The city website has all the numbers, if you care to look. Opening page click Stormwater information, next page click, rate facts and stormwater facts.

Understand, this is not yet a done deal. The $500 for tier 6 is not only way under the average, it is below the minimum in real sq footage for that tier. If you think this is out of line, show up and stand on your hind legs and say so, but time is short.

It has been said, and I would agree, this should have been started many years ago. Now think back 5, 10 years. How many voters would have howled at the moon about unnecessary taxes? Fiscally responsible, yes; but I don't believe it would have been politically possible. Reality now is, we are staring at a short deadline. If we don't have something going by the New Year, it's likely TCEQ and EPA will move us from 305B (watch list) to 303B. Then they just walk in and tell us "You will do X, Y, and Z". They might let us decide how to pay for it. If they're in a good mood, but they seldom are. If you have a better plan, share it with us quickly.


  1. As an interesting point of reference, if you go look in Abilene's budget, you will find that they are budgeting $1,865,260 on storm water. Section III page 82.

  2. Well, that's about right. Of the $2.9 million annual budget, about $1 million is for associated capital projects. An example is a trio of projects for San Angelo Draw here on the east side. $4+ for a detention dam behind Producer's and elevating two intersections that regularly flood in heavy rain.

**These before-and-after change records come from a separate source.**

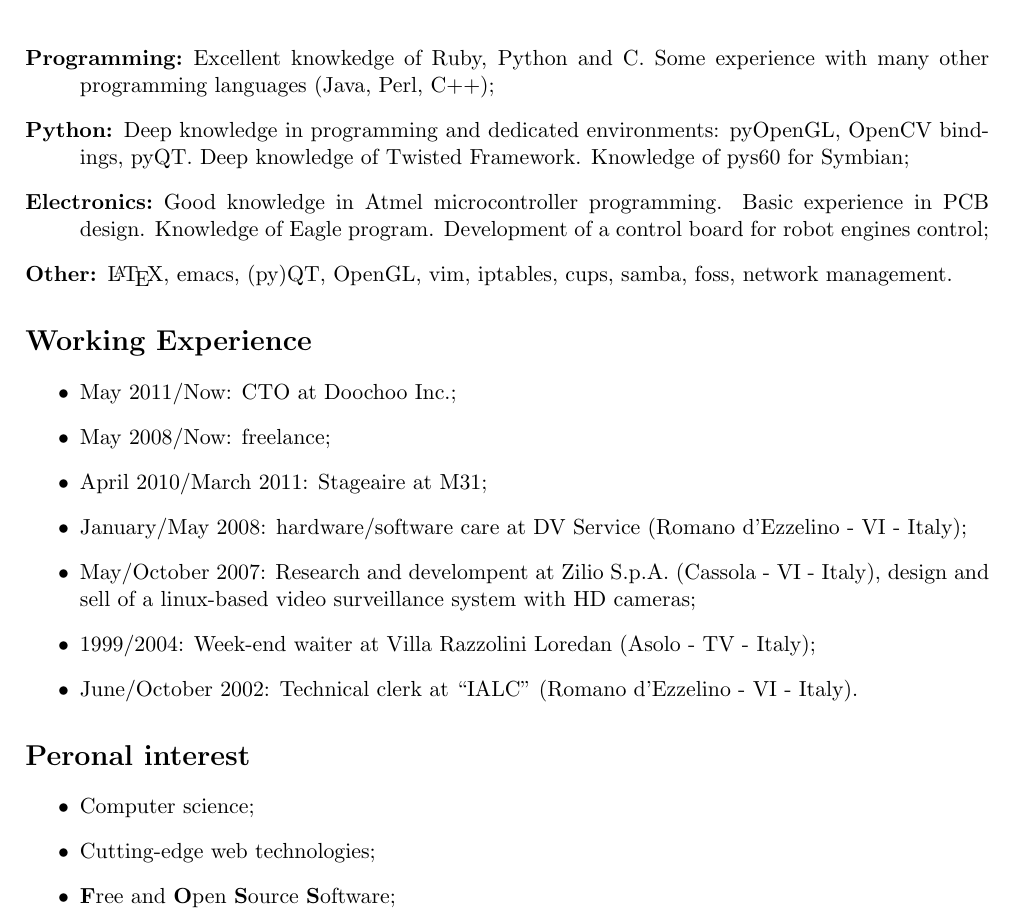
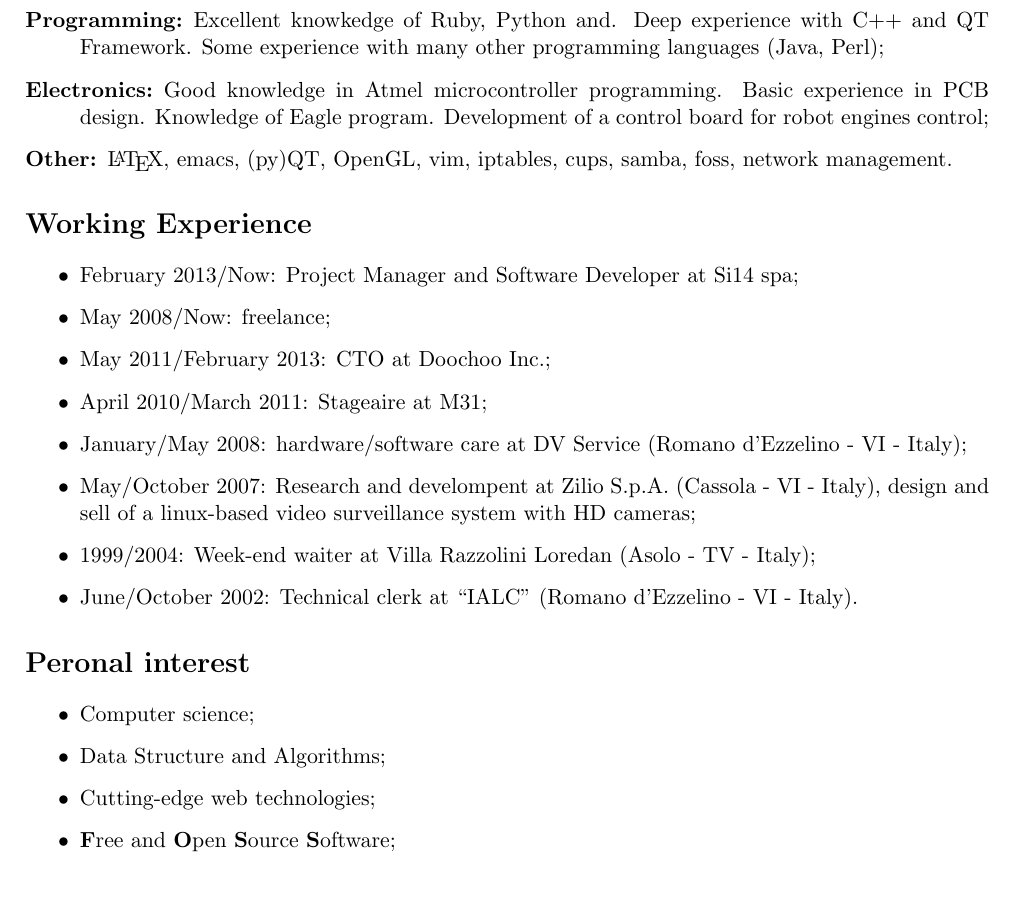
Before and after one commit to carlesso/ecarlesso_cv, a LaTeX CV (enrico_carlesso_cv_en.tex): part of page 2 of 2, cut so that both start at the same text, the shorter picture padded with empty space. Compiled offline with pdfLaTeX.

Commit message:
Some edits in english cf

```diff
--- a/enrico_carlesso_cv_en.tex
+++ b/enrico_carlesso_cv_en.tex
@@ -76,11 +80,8 @@
   everything web-related.
   Deep knowledge of Javascript whit excellent experience in Mootools and jQuery.
   Deep knowledge of major Databases: MySQL, PostgreSQL, MongoDB, Sqlite;
-\item[Programming:] Excellent knowkedge of Ruby, Python and C. Some experience with many other programming
-  languages (Java, Perl, C++);
-\item[Python:] Deep knowledge in programming and dedicated environments: pyOpenGL,
-  OpenCV bindings, pyQT. Deep knowledge of Twisted Framework. Knowledge of pys60
-  for Symbian;
+\item[Programming:] Excellent knowkedge of Ruby, Python and. Deep experience with C++ and QT Framework. Some experience with many other programming
+  languages (Java, Perl);
 \item[Electronics:] Good knowledge in Atmel microcontroller programming. Basic experience
   in PCB design. Knowledge of Eagle program. Development of a control board for robot
   engines control;
@@ -90,8 +91,9 @@
 
 \section*{Working Experience}
 \begin{itemize}
-\item May 2011/Now: CTO at Doochoo Inc.;
+\item February 2013/Now: Project Manager and Software Developer at Si14 spa;
 \item May 2008/Now: freelance;
+\item May 2011/February 2013: CTO at Doochoo Inc.;
 \item April 2010/March 2011: Stageaire at M31;
 \item January/May 2008: hardware/software care at DV Service (Romano d'Ezzelino - VI - Italy);
 \item May/October 2007: Research and develompent at Zilio
@@ -126,6 +128,7 @@
 \section*{Peronal interest}
 \begin{itemize}
 \item Computer science;
+\item Data Structure and Algorithms;
 \item Cutting-edge web technologies;
 \item {\bf F}ree and {\bf O}pen {\bf S}ource {\bf S}oftware;
 \item Math, with special interest in algebra;
```
Also changed, not shown: enrico_carlesso_cv_en.pdf, enrico_carlesso_cv_en.tex (6 more changed lines).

    I was suggesting back in March the city ought to present two plans: one the actual mandates without the capital projects NOT mandated; and another with all the bells and whistles. They trimmed the "bells and whistles" from 50-odd to 30some, but $1 million of $2.9 is optional.

    Neither TEQC or EPA give a hoot if drivers are inconvenienced, they want us to take a lot of expensive steps to assure that however much water runs into the river is cleaner.

    Sounds like Abilene opted out of bells and whistles.